I guess you’re right, fine, you guys can stick around.
Sure. Great. But I’m just saying that boycotting the service only sends them the message that maybe they need to improve the service, not that like, they are a sucky company should do better. Especially if you then go buy all their stuff on some other service if/when they release it there.
The initial hullabaloo about Origin was that its EULA stated that it was going to scan your system for information on what games you own, and whatever other stuff, and sell it to marketing companies. And if you don’t like it, don’t play our games! I don’t know if they changed that policy or not.
In any case, I ended up getting it :eek: since they had ME3 on a huge discount. I was weak. Sorry OP Up until then I was with you!
As far as its quality… meh, it seems unneeded. IF it kept my games up to date like Steam does that would be great, but I’m not sure it does that, at least for my older games like DAO or ME2. It doesn’t even recognise that I own DAO, so I still need a disk to play it.
Getting DLC for ME3 seems counter intuitive too. The main store seems to not have them. I had to go to their website to buy the couple I wanted.
I believe Origin auto-updates or you can set it to, but I’ll admit that I usually only run Origin if I’m going to play a game on it and then close it down after. Unlike Steam which winds up running 24/7.
I know that at the very least Origin will put a flag on the game image saying it has an update pending.
The main problems I’ve heard of with it are all quality problems. Games stop working or can’t be downloaded. The backwards way of installing the Sims 3 or other older programs. The program itself crashing for no apparent reason. The inability to use a mode other than one with huge boxes showing games. Upgrades breaking stuff that used to work. Stuff like that. I assumed that something like that happened to the OP.
The only thing I think it has over Steam is that its offline mode just works. You click it, you’re offline. No restarting the entire program and waiting on it to log in to a fake server. No nag screen about being in offline mode. It just works.
One more thing: it actually creates shortcuts that will launch Origin if it’s not already running. Steam’s shortcuts only work if Steam is running, unless you modify the shortcut. If only Origin wouldn’t open a useless window when you did that, and just would launch in the system tray, I’d consider this another way it is superior.
Another bonus is that most Origin games have a Steam Code, which lets me get two copies for the price of one on the Humble Bundle. But that’s really something the HB does, so I guess that shouldn’t count.
I appreciate the fact that it DOES allow me to activate older (pre-Origin) EA games onto Origin at all. Surely, they have no obligation to. But now I don’t have to worry about tracking down independent game files on my drive or old physical media.

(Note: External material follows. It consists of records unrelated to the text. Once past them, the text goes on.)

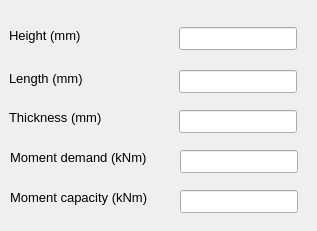
Qt form Connections/Moment/ExtendedEndPlate/ui_stiffener.ui (osdag-admin/Osdag) before a commit.
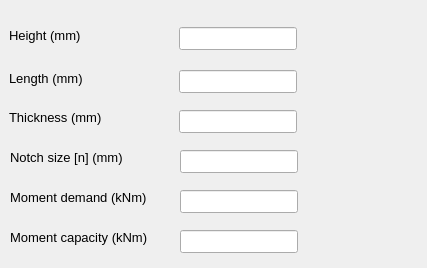
The same form after that commit.

Commit message: feat: change of stiffener table and stiffener design for butt weld

Patch:
```diff
--- a/Connections/Moment/ExtendedEndPlate/ui_stiffener.ui
+++ b/Connections/Moment/ExtendedEndPlate/ui_stiffener.ui
@@ -6,8 +6,8 @@
    <rect>
     <x>0</x>
     <y>0</y>
-    <width>317</width>
-    <height>231</height>
+    <width>427</width>
+    <height>268</height>
    </rect>
   </property>
   <property name="windowTitle">
@@ -140,7 +140,7 @@
    <property name="geometry">
     <rect>
      <x>180</x>
-     <y>150</y>
+     <y>190</y>
      <width>118</width>
      <height>23</height>
     </rect>
@@ -160,7 +160,7 @@
    <property name="geometry">
     <rect>
      <x>10</x>
-     <y>150</y>
+     <y>190</y>
      <width>161</width>
      <height>16</height>
     </rect>
@@ -183,7 +183,7 @@
    <property name="geometry">
     <rect>
      <x>180</x>
-     <y>190</y>
+     <y>230</y>
      <width>118</width>
      <height>23</height>
     </rect>
@@ -203,7 +203,7 @@
    <property name="geometry">
     <rect>
      <x>10</x>
-     <y>190</y>
+     <y>230</y>
      <width>161</width>
      <height>16</height>
     </rect>
@@ -222,6 +222,49 @@
     <string>&lt;html&gt;&lt;head/&gt;&lt;body&gt;&lt;p&gt;Moment capacity (kNm)&lt;/p&gt;&lt;/body&gt;&lt;/html&gt;</string>
    </property>
   </widget>
+  <widget class="QLineEdit" name="txt_stiffnrThickness_5">
+   <property name="geometry">
+    <rect>
+     <x>180</x>
+     <y>150</y>
+     <width>118</width>
+     <height>23</height>
+    </rect>
+   </property>
+   <property name="font">
+    <font>
+     <pointsize>10</pointsize>
+     <weight>50</weight>
+     <bold>false</bold>
+    </font>
+   </property>
+   <property name="readOnly">
+    <bool>true</bool>
+   </property>
+  </widget>
+  <widget class="QLabel" name="label_167">
+   <property name="geometry">
+    <rect>
+     <x>10</x>
+     <y>150</y>
+     <width>161</width>
+     <height>16</height>
+    </rect>
+   </property>
+   <property name="font">
+    <font>
+     <pointsize>10</pointsize>
+     <weight>50</weight>
+     <bold>false</bold>
+    </font>
+   </property>
+   <property name="focusPolicy">
+    <enum>Qt::NoFocus</enum>
+   </property>
+   <property name="text">
+    <string>&lt;html&gt;&lt;head/&gt;&lt;body&gt;&lt;p&gt;Notch size [n] (mm)&lt;/p&gt;&lt;/body&gt;&lt;/html&gt;</string>
+   </property>
+  </widget>
   <zorder>txt_stiffnrHeight</zorder>
   <zorder>plateHeight</zorder>
   <zorder>label_2</zorder>
```
Left out of the diff: 2 changed lines with no effect on the pictures. The commit also changes 4 other files.
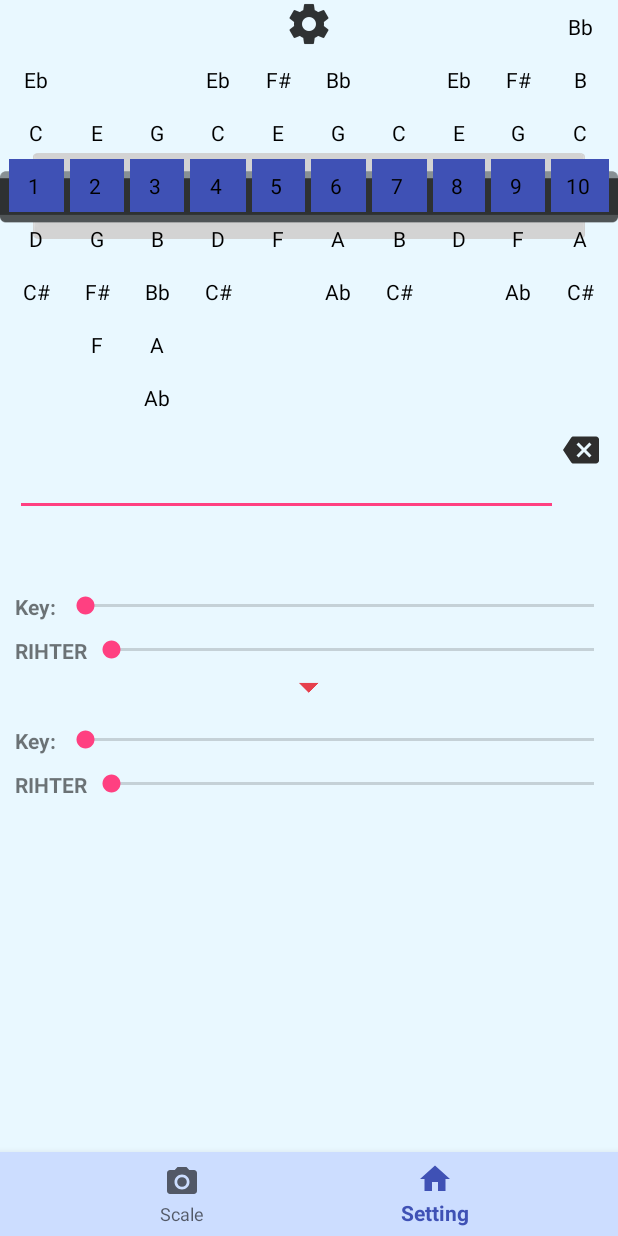
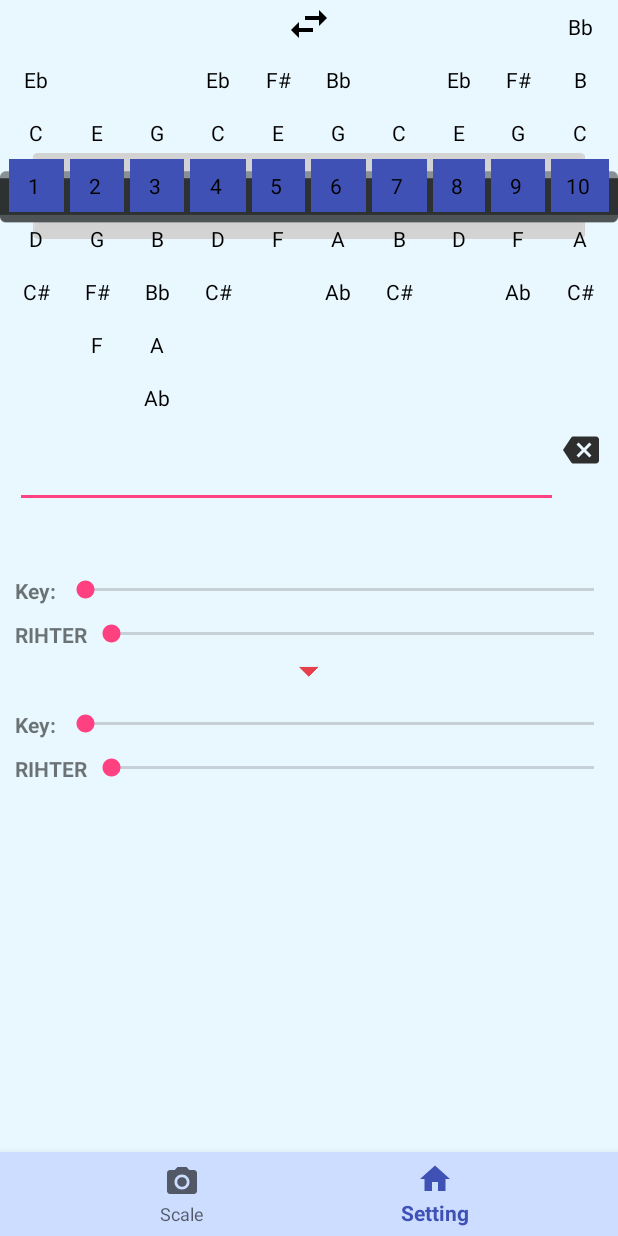
Before and after one commit to AndrianAD/kotlin_test, an Android app: the screen it shows after launch (SecondActivity), on a phone screen of 412 x 824 dp. Run offline under Robolectric (Android 15) with nearby library versions, the phone set to English and light mode, and no system bars; our stand-ins replace navigation-ui; 6 statements that could not run were skipped.

Commit message:
add stroi4

```diff
--- a/app/src/main/java/com/example/kotlin_test/SecondActivity.kt
+++ b/app/src/main/java/com/example/kotlin_test/SecondActivity.kt
@@ -30,24 +30,6 @@ class SecondActivity : AppCompatActivity(), TextWatcher {
         harp2.value = Harp()
         positionsGrid = GridPosition.getSroi(RIHTER)
     }
-
-//
-//    private val scaleNote = object : HashMap<String, Int>() {
-//        init {
-//            put("G", 0)
-//            put("Ab", 1)
-//            put("A", 2)
-//            put("Bb", 3)
-//            put("B", 4)
-//            put("C", 5)
-//            put("C#", 6)
-//            put("D", 7)
-//            put("Eb", 8)
-//            put("E", 9)
-//            put("F", 10)
-//            put("F#", 11)
-//        }
-//    }
 
     override fun onCreate(savedInstanceState: Bundle?) {
         super.onCreate(savedInstanceState)
@@ -107,12 +89,12 @@ class SecondActivity : AppCompatActivity(), TextWatcher {
         }
     }
 
-    fun showHarmonica(positionsGrid: IntArray, harp: Harp, harp1: Harp, harp2: Harp, tabsOrNotes: Boolean) {
+    private fun showHarmonica(positionsGrid: IntArray, harp: Harp, harp1: Harp, harp2: Harp, tabsOrNotes: Boolean) {
 
-        var arrayOfNotes = harp.splitAllNotesToList(harp.allnote, tabsOrNotes)
+        val arrayOfNotes = harp.splitAllNotesToList(harp.allnote, tabsOrNotes)
         //  val array_of_allTabs =all_Tabs.split(" ").toMutableList()
         var hole: TextView
-        var listOfActiveGrid: MutableList<TextView> = mutableListOf()
+        val listOfActiveGrid: MutableList<TextView> = mutableListOf()
 
         for (i in positionsGrid.indices) {
             hole = findViewById(positionsGrid[i])
@@ -126,18 +108,12 @@ class SecondActivity : AppCompatActivity(), TextWatcher {
 
         var hole3 = findViewById<TextView>(R.id.b12)
         hole3.setOnClickListener {
-            if (tabsOrNotes.not()) {
-                viewModel.inPutText.value += " " + hole3.text.toString()
-                viewModel.result.value = Util.getResult(harp1, harp2, viewModel.inPutText.value!!)
-            }
+                viewModel.inPutText.value += " " + "+3"
         }
 
-        for (element in listOfActiveGrid) {
+        for ((index,element) in listOfActiveGrid.withIndex()) {
             element.setOnClickListener {
-                if (tabsOrNotes.not()) {
-                    viewModel.inPutText.value += " " + element.text.toString()
-
-                }
+                    viewModel.inPutText.value += " " + harp.allnote.get(index).second
             }
         }
     }
--- /dev/null
+++ b/app/src/main/res/drawable/ic_swap_horiz_black_24dp.xml
@@ -0,0 +1,9 @@
+<vector xmlns:android="http://schemas.android.com/apk/res/android"
+        android:width="32dp"
+        android:height="32dp"
+        android:viewportWidth="24.0"
+        android:viewportHeight="24.0">
+    <path
+        android:fillColor="#FF000000"
+        android:pathData="M6.99,11L3,15l3.99,4v-3H14v-2H6.99v-3zM21,9l-3.99,-4v3H10v2h7.01v3L21,9z"/>
+</vector>
--- a/app/src/main/res/layout/activity_second.xml
+++ b/app/src/main/res/layout/activity_second.xml
@@ -447,7 +447,7 @@
                 app:layout_constraintEnd_toEndOf="parent"
                 app:layout_constraintStart_toStartOf="parent"
                 app:layout_constraintTop_toTopOf="parent"
-                app:srcCompat="@drawable/ic_setting" />
+                app:srcCompat="@drawable/ic_swap_horiz_black_24dp" />
 
             <ImageView
                 android:id="@+id/backspace"
@@ -471,7 +471,7 @@
                 android:layout_marginEnd="40dp"
                 android:textColor="@android:color/black"
                 android:textIsSelectable="true"
-                android:textSize="30sp"
+                android:textSize="26sp"
                 app:layout_constraintEnd_toEndOf="parent"
                 app:layout_constraintStart_toStartOf="parent"
                 app:layout_constraintTop_toBottomOf="@id/grid_layout" />
@@ -484,7 +484,7 @@
                 android:layout_marginEnd="40dp"
                 android:textColor="@android:color/black"
                 android:textIsSelectable="true"
-                android:textSize="30sp"
+                android:textSize="26sp"
                 app:layout_constraintEnd_toEndOf="parent"
                 app:layout_constraintStart_toStartOf="parent"
                 app:layout_constraintTop_toBottomOf="@id/inputResult" />
--- a/app/src/main/res/layout/fragment_setting.xml
+++ b/app/src/main/res/layout/fragment_setting.xml
@@ -112,7 +112,7 @@
         android:layout_height="wrap_content"
         android:layout_marginTop="10dp"
         android:max="3"
-        android:paddingBottom="50dp"
+        android:paddingBottom="70dp"
         app:layout_constraintEnd_toEndOf="parent"
         app:layout_constraintHorizontal_weight="7"
         app:layout_constraintStart_toEndOf="@id/textStroi"
```
Also changed, not shown: app/src/main/res/drawable-hdpi/ic_setting.png (deleted), app/src/main/res/drawable-mdpi/ic_setting.png (deleted), app/src/main/res/drawable-xhdpi/ic_setting.png (deleted), app/src/main/res/drawable-xxhdpi/ic_setting.png (deleted).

Heck, my biggest gripe is when I want to activate an old EA game on Origin and they don’t allow it.
Well, the problem is not being able to activate, but trying to negotiate activating the expansion packs, which use Origin exclusively. It just seems silly that they didn’t set it up where you can just use the same code directly, like you can on Steam. The codes have different lengths, so you can tell what type of code it is.

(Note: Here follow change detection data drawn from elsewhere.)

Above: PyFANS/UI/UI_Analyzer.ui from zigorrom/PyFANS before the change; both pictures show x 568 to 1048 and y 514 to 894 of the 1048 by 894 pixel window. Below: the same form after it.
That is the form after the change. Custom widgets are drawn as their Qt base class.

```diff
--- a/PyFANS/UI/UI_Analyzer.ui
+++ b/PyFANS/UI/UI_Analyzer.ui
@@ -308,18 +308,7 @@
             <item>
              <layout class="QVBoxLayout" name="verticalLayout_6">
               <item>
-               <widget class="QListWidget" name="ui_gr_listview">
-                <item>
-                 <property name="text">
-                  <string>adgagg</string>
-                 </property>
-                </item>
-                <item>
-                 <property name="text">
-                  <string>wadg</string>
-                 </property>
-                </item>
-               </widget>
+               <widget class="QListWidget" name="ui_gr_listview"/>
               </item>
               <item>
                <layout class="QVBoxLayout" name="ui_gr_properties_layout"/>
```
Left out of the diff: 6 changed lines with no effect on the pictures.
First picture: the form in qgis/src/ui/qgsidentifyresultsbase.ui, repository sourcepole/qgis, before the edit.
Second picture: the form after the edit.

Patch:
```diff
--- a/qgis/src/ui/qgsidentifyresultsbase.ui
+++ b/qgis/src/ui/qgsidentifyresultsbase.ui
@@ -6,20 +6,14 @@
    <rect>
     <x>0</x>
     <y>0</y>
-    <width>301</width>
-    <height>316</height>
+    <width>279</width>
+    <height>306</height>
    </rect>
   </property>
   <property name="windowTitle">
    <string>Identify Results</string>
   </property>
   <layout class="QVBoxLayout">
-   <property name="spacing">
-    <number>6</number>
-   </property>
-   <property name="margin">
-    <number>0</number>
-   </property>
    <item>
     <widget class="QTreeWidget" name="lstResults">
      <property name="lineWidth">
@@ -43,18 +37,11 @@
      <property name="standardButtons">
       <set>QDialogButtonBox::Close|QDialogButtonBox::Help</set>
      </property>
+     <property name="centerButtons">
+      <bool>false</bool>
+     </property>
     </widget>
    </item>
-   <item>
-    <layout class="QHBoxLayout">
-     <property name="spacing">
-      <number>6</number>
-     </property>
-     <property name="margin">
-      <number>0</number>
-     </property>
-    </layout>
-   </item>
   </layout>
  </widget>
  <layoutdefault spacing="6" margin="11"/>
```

It just makes a mess of it where Steam just worked–that’s all.
I didn’t forget. I simply didn’t use it. And I don’t think I should be judging Origin’s current service by how Steam started. That EA took longer to create such a service is EA’s fault. The point is that old stuff just works now, which will likely never be the case with Origin. At least with regards to The Sims 3, which is just a mess. It would cost too much to fix it now, and won’t be worth it once The Sims 4 comes out.